* [INSTRUCTIONS TO FOLLOW]
What lines below mention the word "xmlns"? Copy each one.

Source records:

##############################

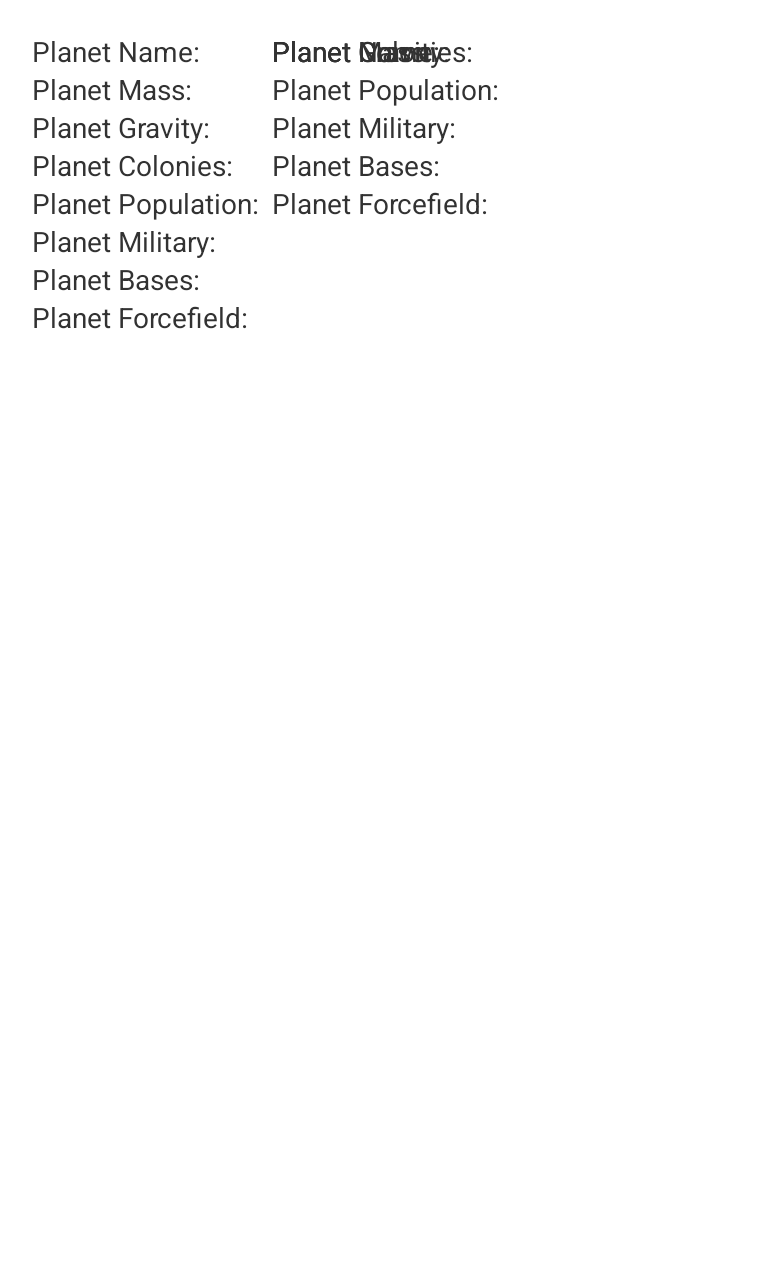
Repository: blender-head/android_basic
Layout: Hello_World/res/layout/activity_main.xml
These files come from the project's save history. The layout is drawn as it stood at one moment and after the next save; the edit follows.
It is drawn on a 768 x 1280 px phone screen (xhdpi) without system bars, with theme AppTheme; the app's code is not run. The app's manifest (not shown) leaves right-to-left support off. So textAlignment, textDirection and layoutDirection are ignored, and left and right values win over start and end ones.

Above is the layout before, as saved 2013-12-31 16:24:09.

### Hello_World/res/layout/activity_main.xml
<RelativeLayout xmlns:android="http://schemas.android.com/apk/res/android"
    xmlns:tools="http://schemas.android.com/tools"
    android:layout_width="match_parent"
    android:layout_height="match_parent"
    android:paddingBottom="@dimen/activity_vertical_margin"
    android:paddingLeft="@dimen/activity_horizontal_margin"
    android:paddingRight="@dimen/activity_horizontal_margin"
    android:paddingTop="@dimen/activity_vertical_margin"
    tools:context=".MainActivity" >

    <!-- Planet Name label -->
	<TextView
        android:id="@+id/textView1"
        android:layout_width="wrap_content"
        android:layout_height="wrap_content"
        android:text="@string/planet_name_label" />

	<!-- Planet Name data -->
	<TextView
        android:id="@+id/dataView1"
        android:layout_toRightOf="@+id/textView1"
        android:layout_marginLeft="36dip"
        android:layout_width="wrap_content"
        android:layout_height="wrap_content"
        android:text="@string/planet_name_label" />

	<!-- Planet Mass label -->
	<TextView
        android:id="@+id/textView2"
        android:layout_below="@+id/textView1"
        android:layout_width="wrap_content"
        android:layout_height="wrap_content"
        android:text="@string/planet_mass_label" />

	<!-- Planet Mass data -->
	<TextView
        android:id="@+id/dataView2"
        android:layout_toRightOf="@+id/textView2"
        android:layout_alignStart="@+id/dataView1"
        android:layout_alignBelow="@+id/dataView1"
        android:layout_width="wrap_content"
        android:layout_height="wrap_content"
        android:text="@string/planet_mass_label" />

	<!-- Planet Gravity label -->
	<TextView
        android:id="@+id/textView3"
        android:layout_below="@+id/textView2"
        android:layout_width="wrap_content"
        android:layout_height="wrap_content"
        android:text="@string/planet_gravity_label" />

	<!-- Planet Gravity data -->
	<TextView
        android:id="@+id/dataView3"
        android:layout_toRightOf="@+id/textView3"
        android:layout_alignStart="@+id/dataView2"
        android:layout_alignBelow="@+id/dataView2"
        android:layout_width="wrap_content"
        android:layout_height="wrap_content"
        android:text="@string/planet_gravity_label" />

	<!-- Planet Colonies label -->
	<TextView
        android:id="@+id/textView4"
        android:layout_below="@+id/textView3"
        android:layout_width="wrap_content"
        android:layout_height="wrap_content"
        android:text="@string/planet_colonies_label" />

	<!-- Planet Colonies data -->
	<TextView
        android:id="@+id/dataView4"
        android:layout_toRightOf="@+id/textView4"
        android:layout_alignStart="@+id/dataView3"
        android:layout_alignBelow="@+id/dataView3"
        android:layout_width="wrap_content"
        android:layout_height="wrap_content"
        android:text="@string/planet_colonies_label" />

	<!-- Planet Poulation label -->
	<TextView
        android:id="@+id/textView5"
        android:layout_below="@+id/textView4"
        android:layout_width="wrap_content"
        android:layout_height="wrap_content"
        android:text="@string/planet_population_label" />

	<!-- Planet Poulation data -->
	<TextView
        android:id="@+id/dataView5"
        android:layout_toRightOf="@+id/textView5"
        android:layout_alignStart="@+id/dataView4"
        android:layout_below="@+id/dataView4"
        android:layout_width="wrap_content"
        android:layout_height="wrap_content"
        android:text="@string/planet_population_label" />

	<!-- Planet Military label -->
	<TextView
        android:id="@+id/textView6"
        android:layout_below="@+id/textView5"
        android:layout_width="wrap_content"
        android:layout_height="wrap_content"
        android:text="@string/planet_military_label" />

	<!-- Planet Military data -->
	<TextView
        android:id="@+id/dataView6"
        android:layout_toRightOf="@+id/textView6"
        android:layout_alignStart="@+id/dataView5"
        android:layout_below="@+id/dataView5"
        android:layout_width="wrap_content"
        android:layout_height="wrap_content"
        android:text="@string/planet_military_label" />

	<!-- Planet Base label -->
	<TextView
        android:id="@+id/textView7"
        android:layout_below="@+id/textView6"
        android:layout_width="wrap_content"
        android:layout_height="wrap_content"
        android:text="@string/planet_bases_label" />

	<!-- Planet Base data -->
	<TextView
        android:id="@+id/dataView7"
        android:layout_toRightOf="@+id/textView7"
        android:layout_alignStart="@+id/dataView6"
        android:layout_below="@+id/dataView6"
        android:layout_width="wrap_content"
        android:layout_height="wrap_content"
        android:text="@string/planet_bases_label" />

	<!-- Planet Force Field label -->
	<TextView
        android:id="@+id/textView8"
        android:layout_below="@+id/textView7"
        android:layout_width="wrap_content"
        android:layout_height="wrap_content"
        android:text="@string/planet_forcefield_label" />

	<!-- Planet Force Field data -->
	<TextView
        android:id="@+id/dataView8"
        android:layout_toRightOf="@+id/textView8"
        android:layout_alignStart="@+id/dataView7"
        android:layout_below="@+id/dataView7"
        android:layout_width="wrap_content"
        android:layout_height="wrap_content"
        android:text="@string/planet_forcefield_label" />

</RelativeLayout>

### Hello_World/res/values/strings.xml
<?xml version="1.0" encoding="utf-8"?>
<resources>

    <string name="app_name">Hello_World</string>
    <string name="action_settings">Settings</string>
    <string name="hello_world">Hello world!</string>

    <string name="planet_name_label">Planet Name: </string>
	<string name="planet_mass_label">Planet Mass: </string>
	<string name="planet_gravity_label">Planet Gravity: </string>
	<string name="planet_colonies_label">Planet Colonies: </string>
	<string name="planet_population_label">Planet Population: </string>
	<string name="planet_military_label">Planet Military: </string>
	<string name="planet_bases_label">Planet Bases: </string>
	<string name="planet_forcefield_label">Planet Forcefield: </string>

</resources>

Loaded but not shown: Hello_World/res/values/styles.xml (common file); Hello_World/res/values-v11/styles.xml (common file); Hello_World/res/values-v14/styles.xml (common file); Hello_World/res/values/dimens.xml (common file)

After the next save:
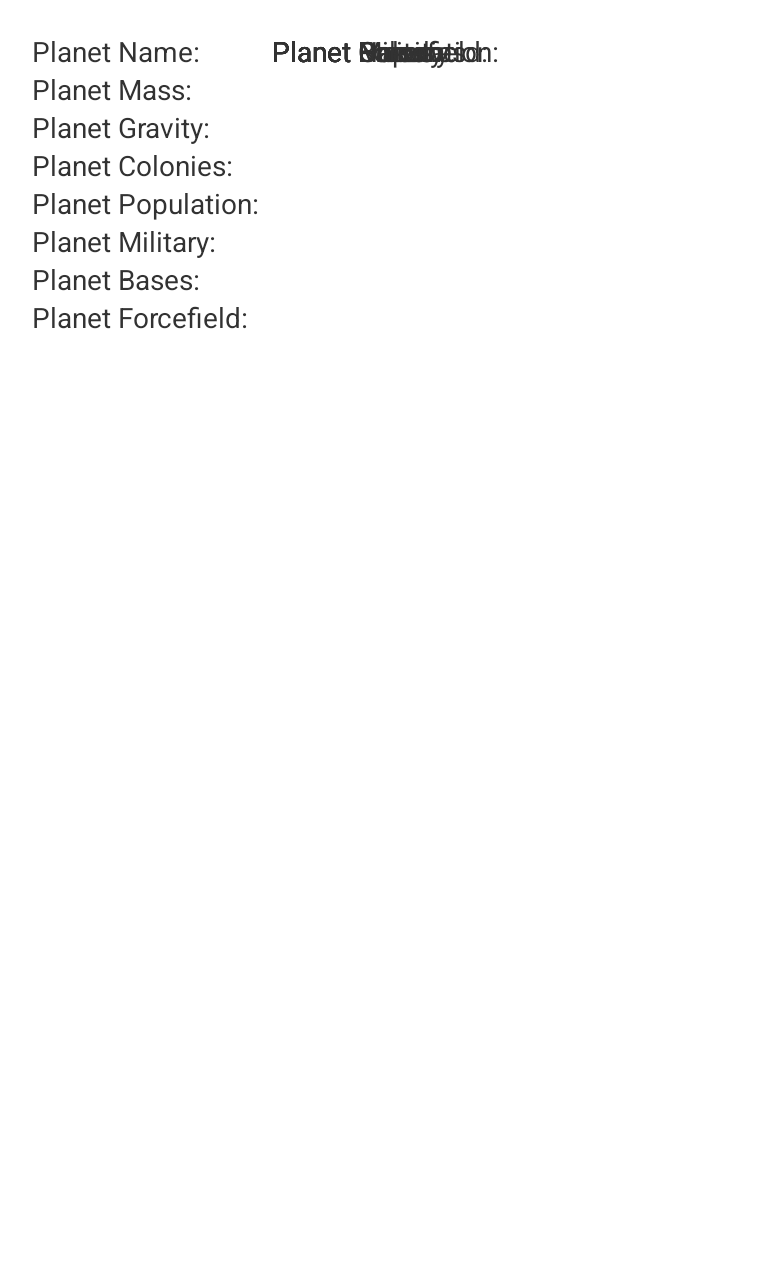
Saved 33 s later.
--- a/Hello_World/res/layout/activity_main.xml
+++ b/Hello_World/res/layout/activity_main.xml
@@ -91,7 +91,7 @@
         android:id="@+id/dataView5"
         android:layout_toRightOf="@+id/textView5"
         android:layout_alignStart="@+id/dataView4"
-        android:layout_below="@+id/dataView4"
+        android:layout_alignBelow="@+id/dataView4"
         android:layout_width="wrap_content"
         android:layout_height="wrap_content"
         android:text="@string/planet_population_label" />
@@ -109,7 +109,7 @@
         android:id="@+id/dataView6"
         android:layout_toRightOf="@+id/textView6"
         android:layout_alignStart="@+id/dataView5"
-        android:layout_below="@+id/dataView5"
+        android:layout_alignBelow="@+id/dataView5"
         android:layout_width="wrap_content"
         android:layout_height="wrap_content"
         android:text="@string/planet_military_label" />
@@ -127,7 +127,7 @@
         android:id="@+id/dataView7"
         android:layout_toRightOf="@+id/textView7"
         android:layout_alignStart="@+id/dataView6"
-        android:layout_below="@+id/dataView6"
+        android:layout_alignBelow="@+id/dataView6"
         android:layout_width="wrap_content"
         android:layout_height="wrap_content"
         android:text="@string/planet_bases_label" />
@@ -145,7 +145,7 @@
         android:id="@+id/dataView8"
         android:layout_toRightOf="@+id/textView8"
         android:layout_alignStart="@+id/dataView7"
-        android:layout_below="@+id/dataView7"
+        android:layout_alignBelow="@+id/dataView7"
         android:layout_width="wrap_content"
         android:layout_height="wrap_content"
         android:text="@string/planet_forcefield_label" />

##############################

* [OUTPUT FOR THIS EXERCISE]
<RelativeLayout xmlns:android="http://schemas.android.com/apk/res/android"
    xmlns:tools="http://schemas.android.com/tools"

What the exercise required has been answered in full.